> **Exercise directions**
When you come to a picture, pass over it, and set down the entries below exactly.

Screenshot and code edit data:
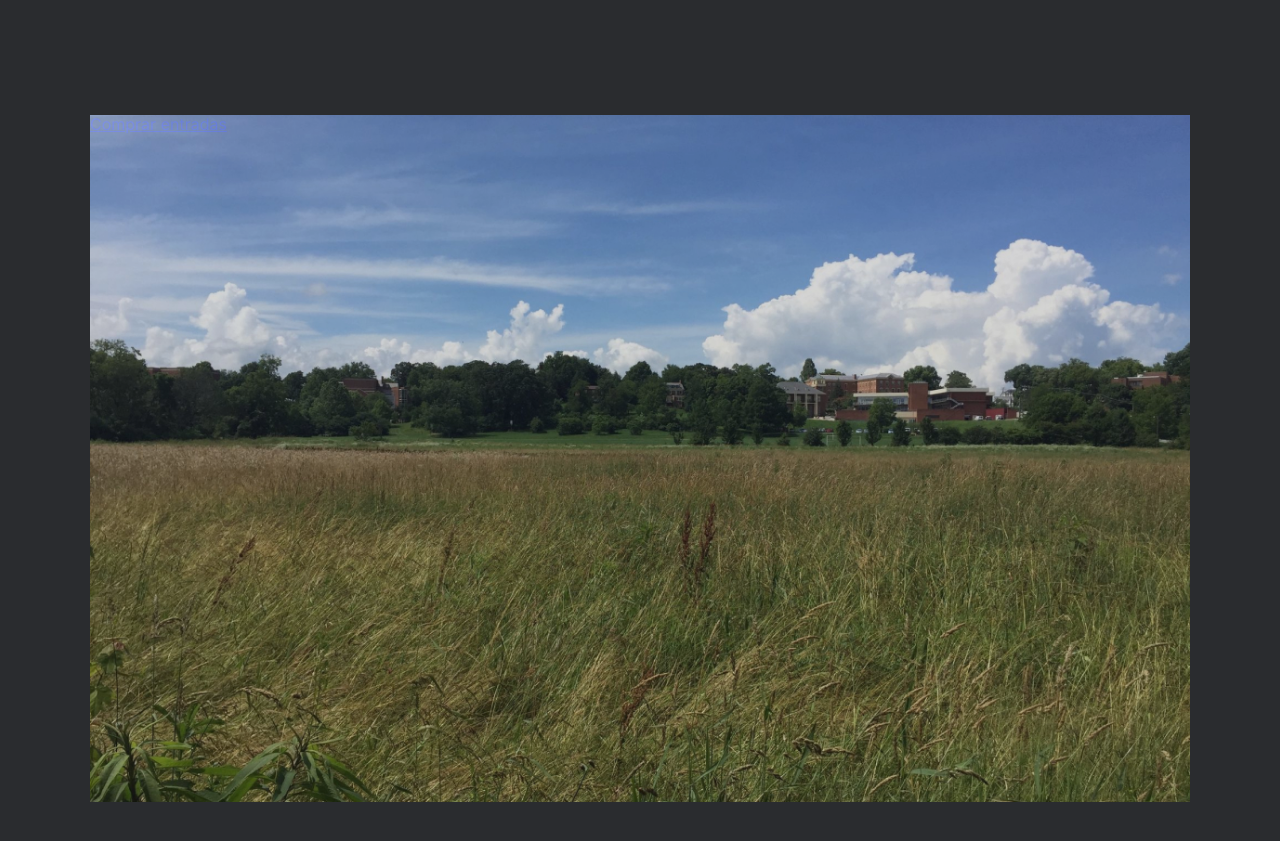
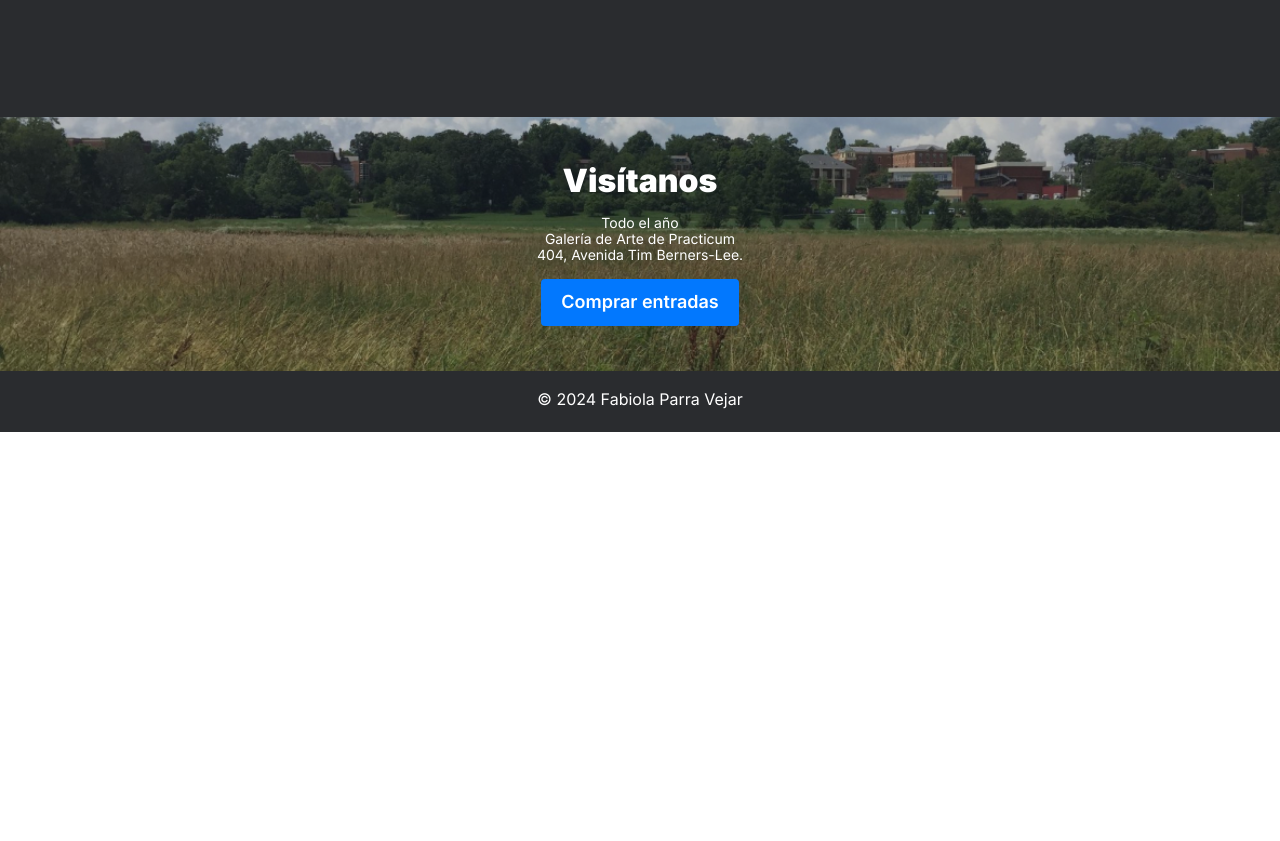
Before and after one commit to fabi-parra/web_project_homeland, a plain HTML site: page index.html in a window 1280 px wide. Shown: the part 3145-3986 px from the top of the page. After the commit the page ends 3577 px from the top, so only its background shows below. Drawn offline with Linux system fonts and the light colour scheme.

Commit message:
add cover add footer 320px

```diff
--- a/blocks/cover.css
+++ b/blocks/cover.css
@@ -1,21 +1,64 @@
 .cover {
-  padding-top: 62px;
+  width: 100%;
+  position: relative;
 }
 
-.cover__container {
-  width: 100%;
-  padding-bottom: 100%;
-  max-width: 1100px;
-  margin: auto;
-  position: relative;
+.cover__content {
+  display: flex;
+  flex-direction: column;
+  justify-content: center;
+  align-items: center;
+  z-index: 1000;
+  gap: 16px;
+  padding-top: 110px;
 }
 
 .cover__image {
   width: 100%;
+  height: 254px;
+  object-fit: cover;
+  opacity: 0.7;
   position: absolute;
-  opacity: 0.8;
+  top: 64px;
 }
 
 .cover__image:hover {
   opacity: 0.4;
 }
+
+.cover__title {
+  font-family: "Inter black", "Arial", sans-serif;
+  font-size: 32px;
+  margin: 0;
+  z-index: 1000;
+}
+
+.cover__paragraph {
+  font-size: 14px;
+  line-height: 16px;
+  text-align: center;
+  margin: 0;
+  z-index: 1000;
+  max-width: 214px;
+}
+
+.cover__button {
+  z-index: 1000;
+  background-color: #0278fe;
+  border-radius: 4px;
+  padding: 13px 20px;
+  margin: 0;
+  font-family: "Inter semi-bold", "Arial", sans-serif;
+  color: #fff;
+  font-size: 18px;
+  text-decoration: none;
+  text-align: center;
+}
+
+.cover__button:hover {
+  background-color: #0063d2;
+}
+
+.cover__button:hover + .cover__image {
+  opacity: 0.4;
+}
--- /dev/null
+++ b/blocks/footer.css
@@ -0,0 +1,8 @@
+.footer {
+  padding: 64px 68px 24px;
+}
+
+.footer__copyright {
+  text-align: center;
+  margin: auto;
+}
--- a/index.html
+++ b/index.html
@@ -144,17 +144,23 @@
         </section>
 
         <section class="cover">
-          <div class="cover__container">
-            <img class="cover__image" src="./images/cover__image.jpeg" alt=""/>
-            <div class="cover__content"><a
-              class="cover__button"
-              href="https://www.theverge.com/22310188/nft-explainer-what-is-blockchain-crypto-art-faq"
-              target="_blank"
-              >Comprar entradas</a></div>
+          <div class="cover__content">
+              <h2 class="cover__title">Visítanos</h2>
+              <p class="cover__paragraph">
+                Todo el año Galería&nbsp;de&nbsp;Arte&nbsp;de&nbsp;Practicum 404, Avenida Tim
+                Berners-Lee.
+              </p>
+              <a class="cover__button" href="https://www.theverge.com/22310188/nft-explainer-what-is-blockchain-crypto-art-faq" target="_blank">Comprar entradas</a>
+              <img class="cover__image" src="./images/cover__image.jpeg" alt="" />
           </div>
+
+
+
         </section>
       </main>
-      <footer></footer>
+      <footer class="footer">
+        <p class="footer__copyright">&#169; 2024 Fabiola Parra Vejar</p>
+      </footer>
     </div>
   </body>
 </html>
--- a/pages/index.css
+++ b/pages/index.css
@@ -7,3 +7,4 @@
 @import url(../blocks/photo-grid.css);
 @import url(../blocks/places.css);
 @import url(../blocks/cover.css);
+@import url(../blocks/footer.css);
```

> **Exercise solution**
Before and after one commit to fabi-parra/web_project_homeland, a plain HTML site: page index.html in a window 1280 px wide. Shown: the part 3145-3986 px from the top of the page. After the commit the page ends 3577 px from the top, so only its background shows below. Drawn offline with Linux system fonts and the light colour scheme.

Commit message:
add cover add footer 320px

```diff
--- a/blocks/cover.css
+++ b/blocks/cover.css
@@ -1,21 +1,64 @@
 .cover {
-  padding-top: 62px;
+  width: 100%;
+  position: relative;
 }
 
-.cover__container {
-  width: 100%;
-  padding-bottom: 100%;
-  max-width: 1100px;
-  margin: auto;
-  position: relative;
+.cover__content {
+  display: flex;
+  flex-direction: column;
+  justify-content: center;
+  align-items: center;
+  z-index: 1000;
+  gap: 16px;
+  padding-top: 110px;
 }
 
 .cover__image {
   width: 100%;
+  height: 254px;
+  object-fit: cover;
+  opacity: 0.7;
   position: absolute;
-  opacity: 0.8;
+  top: 64px;
 }
 
 .cover__image:hover {
   opacity: 0.4;
 }
+
+.cover__title {
+  font-family: "Inter black", "Arial", sans-serif;
+  font-size: 32px;
+  margin: 0;
+  z-index: 1000;
+}
+
+.cover__paragraph {
+  font-size: 14px;
+  line-height: 16px;
+  text-align: center;
+  margin: 0;
+  z-index: 1000;
+  max-width: 214px;
+}
+
+.cover__button {
+  z-index: 1000;
+  background-color: #0278fe;
+  border-radius: 4px;
+  padding: 13px 20px;
+  margin: 0;
+  font-family: "Inter semi-bold", "Arial", sans-serif;
+  color: #fff;
+  font-size: 18px;
+  text-decoration: none;
+  text-align: center;
+}
+
+.cover__button:hover {
+  background-color: #0063d2;
+}
+
+.cover__button:hover + .cover__image {
+  opacity: 0.4;
+}
--- /dev/null
+++ b/blocks/footer.css
@@ -0,0 +1,8 @@
+.footer {
+  padding: 64px 68px 24px;
+}
+
+.footer__copyright {
+  text-align: center;
+  margin: auto;
+}
--- a/index.html
+++ b/index.html
@@ -144,17 +144,23 @@
         </section>
 
         <section class="cover">
-          <div class="cover__container">
-            <img class="cover__image" src="./images/cover__image.jpeg" alt=""/>
-            <div class="cover__content"><a
-              class="cover__button"
-              href="https://www.theverge.com/22310188/nft-explainer-what-is-blockchain-crypto-art-faq"
-              target="_blank"
-              >Comprar entradas</a></div>
+          <div class="cover__content">
+              <h2 class="cover__title">Visítanos</h2>
+              <p class="cover__paragraph">
+                Todo el año Galería&nbsp;de&nbsp;Arte&nbsp;de&nbsp;Practicum 404, Avenida Tim
+                Berners-Lee.
+              </p>
+              <a class="cover__button" href="https://www.theverge.com/22310188/nft-explainer-what-is-blockchain-crypto-art-faq" target="_blank">Comprar entradas</a>
+              <img class="cover__image" src="./images/cover__image.jpeg" alt="" />
           </div>
+
+
+
         </section>
       </main>
-      <footer></footer>
+      <footer class="footer">
+        <p class="footer__copyright">&#169; 2024 Fabiola Parra Vejar</p>
+      </footer>
     </div>
   </body>
 </html>
--- a/pages/index.css
+++ b/pages/index.css
@@ -7,3 +7,4 @@
 @import url(../blocks/photo-grid.css);
 @import url(../blocks/places.css);
 @import url(../blocks/cover.css);
+@import url(../blocks/footer.css);
```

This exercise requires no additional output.